Such lies might work in a sufficiently rural population where the impact of people is harder to observe but much of the growth in the world is in cities, cities that are observable by satellite. Again, hard to get exact population figures from such data but its not hard for demographers to use economic data, land use data and other sources to provide corroboration.

Put another way: population figures may be ‘wrong’ but there’s a limit to how wrong they can be.

Motive is insufficient

Now imagine the 7 billion figure is a hefty 2 billion people out and in one direction i.e. the actual world population is 5 billion. That figure would require not just huge lies from both China and India but the active collusion of demographers in multiple countries and the governments of hostile nations going along with the deception. But let’s grant that and imagine it’s all part of a plan to frighten people by the spectre of over-population. Is 7 billion seriously that much scarier than 5 billion to be worth all of that effort? And the effort to shave 2 billion off those figures would be significant.

Critical thinking versus credulous thinking

I mourn the word “skeptical” but unfortunately it’s not up to the job of the modern world. “Critical thinking” isn’t much better because what ever word we might use, it will then be misused by flim-flam You-Tube “philosophers” like Stefan Molyneux. However, for the time being at least I can use it to point out a distinction.

It can seem paradoxical the extent to which some people we encounter (not all on the right but increasingly concentrated on the right) can be both so sceptical and credulous at the same time. While doubt and belief look quite different, the “scepticism” is routed in their credulousness. The core issue is not a capacity to believe or disbelieve but rather an unwillingness to interrogate their own beliefs (or disbelief for that matter).

It’s not unlike the very basic advice given to people learning how to do maths or physics problems. It’s not enough to churn through calculations and plug numbers into calculators because small errors can lead to big mistakes and misunderstanding the problem can lead to correct methods to the wrong problem. Adept problem solvers take a step back and ask the question “does this answer actually make sense?”

Reference links

“Now, I have not said that the Moon landings were a hoax, I have only observed that I do not believe the Official Story concerning them.

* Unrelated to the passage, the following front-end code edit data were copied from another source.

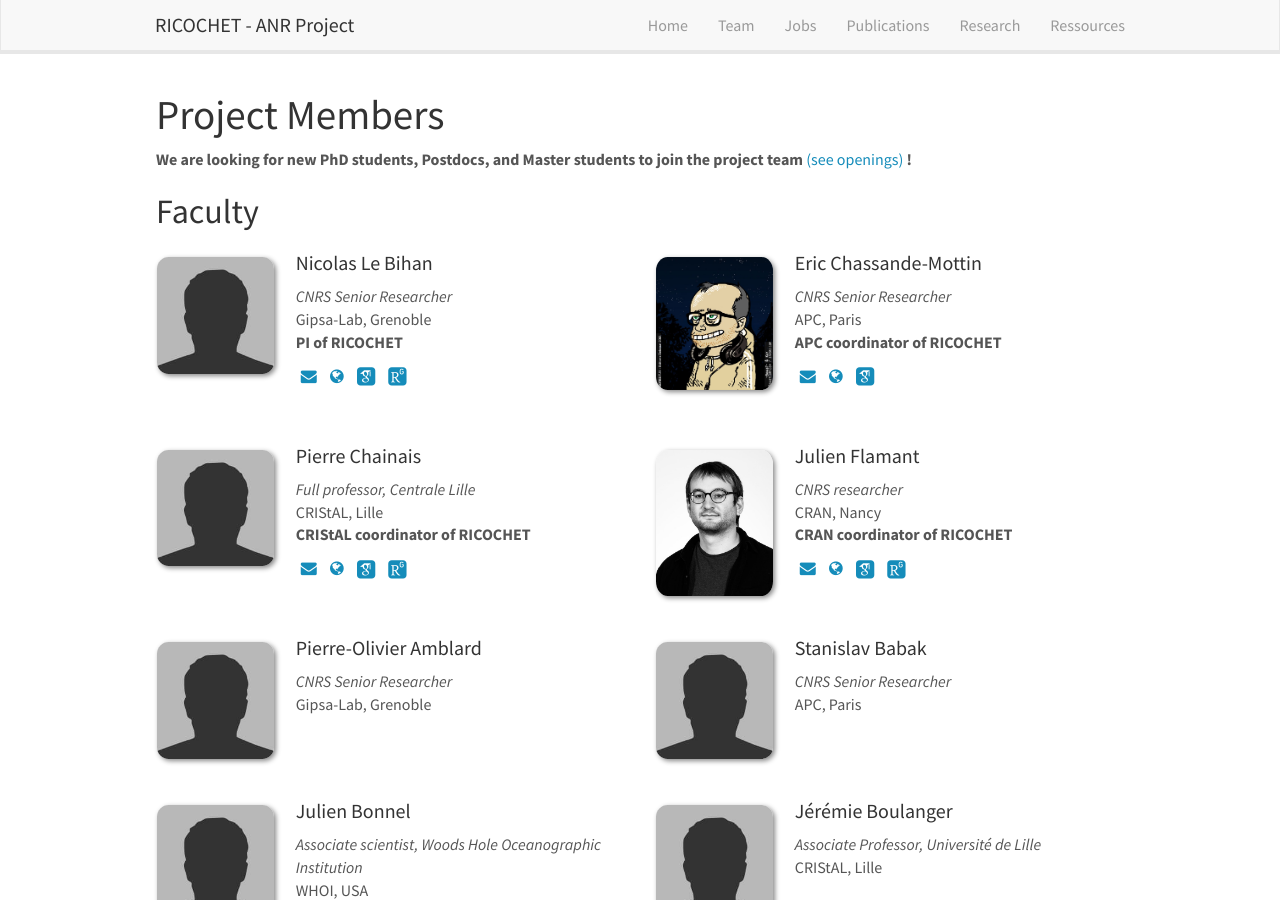
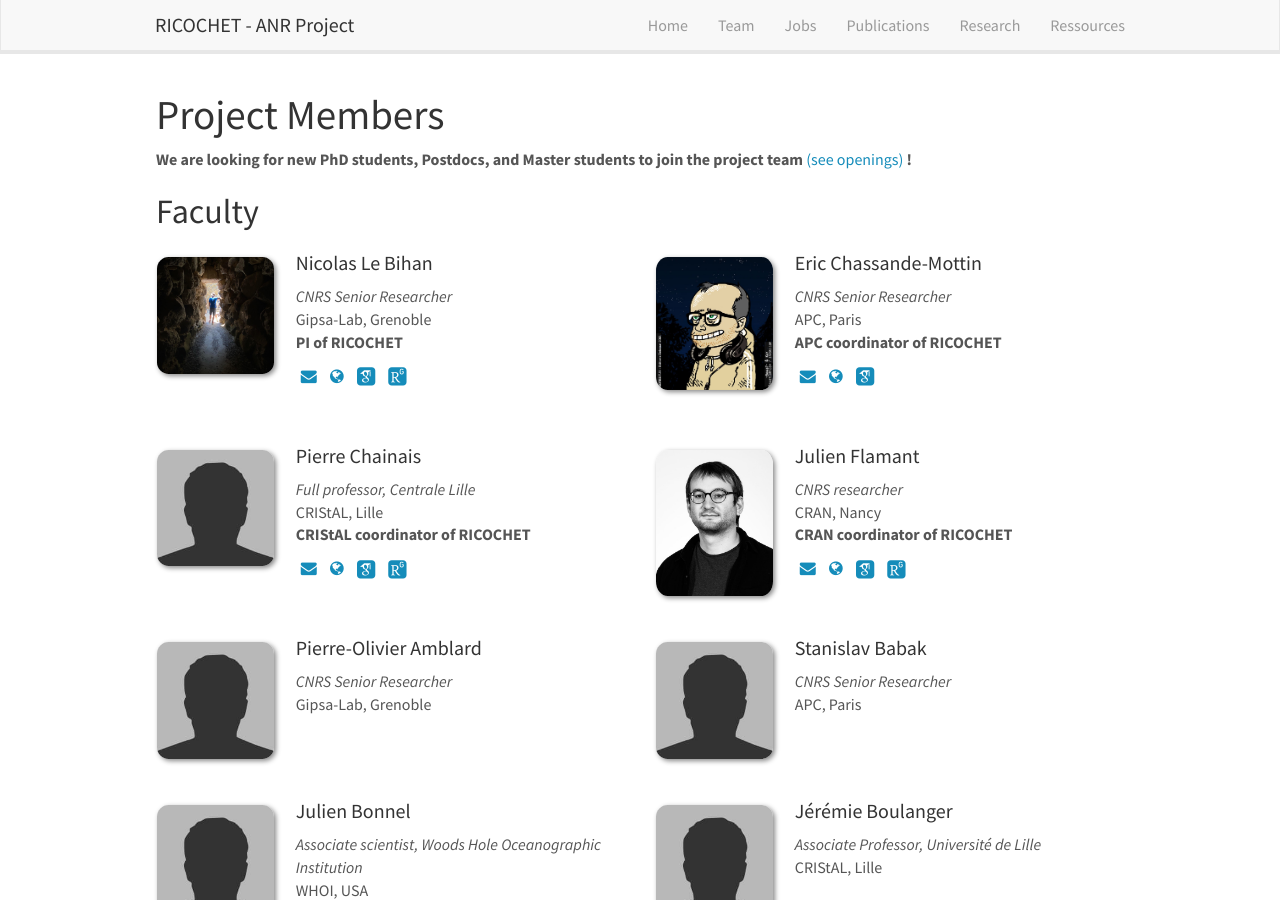
Before and after one commit to ricochet-anr/ricochet-anr.github.io, a Jekyll site: the page built from _pages/team.md, in a window 1280 px wide and 900 px high. Built offline with Jekyll 4.4.1, drawn with Linux system fonts in a browser that asks for light colours; nearby versions of some CDN libraries; some web fonts are replaced.

Commit message:
update nlb

```diff
--- a/_data/team_members.yml
+++ b/_data/team_members.yml
@@ -1,5 +1,5 @@
 - name: Nicolas Le Bihan
-  photo: misc.jpg
+  photo: lebihan.jpg
   lab: Gipsa-Lab, Grenoble
   info: CNRS Senior Researcher
   email: nicolas.le-bihan@gipsa-lab.grenoble-inp.fr
```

I don’t know what people are lying about or the full extent of their lies and deception, I only know that the Official Story is not entirely true. That does not mean it is entirely false.”


“I tend to support the faked Moon landing theory myself, not because of any particular detail, but simply based on the theory that if the Official Story is that we landed there, then we probably didn’t.”


“As with all things for which there is no clear historical consensus, I remain entirely agnostic on the issue. To the extent that I lean one way or the other, I tend to assume that the landings were faked due to the means, motive, and opportunity heuristic and because I am a confirmed cynic when it comes to Official Stories narrated by the U.S. government”.


See also: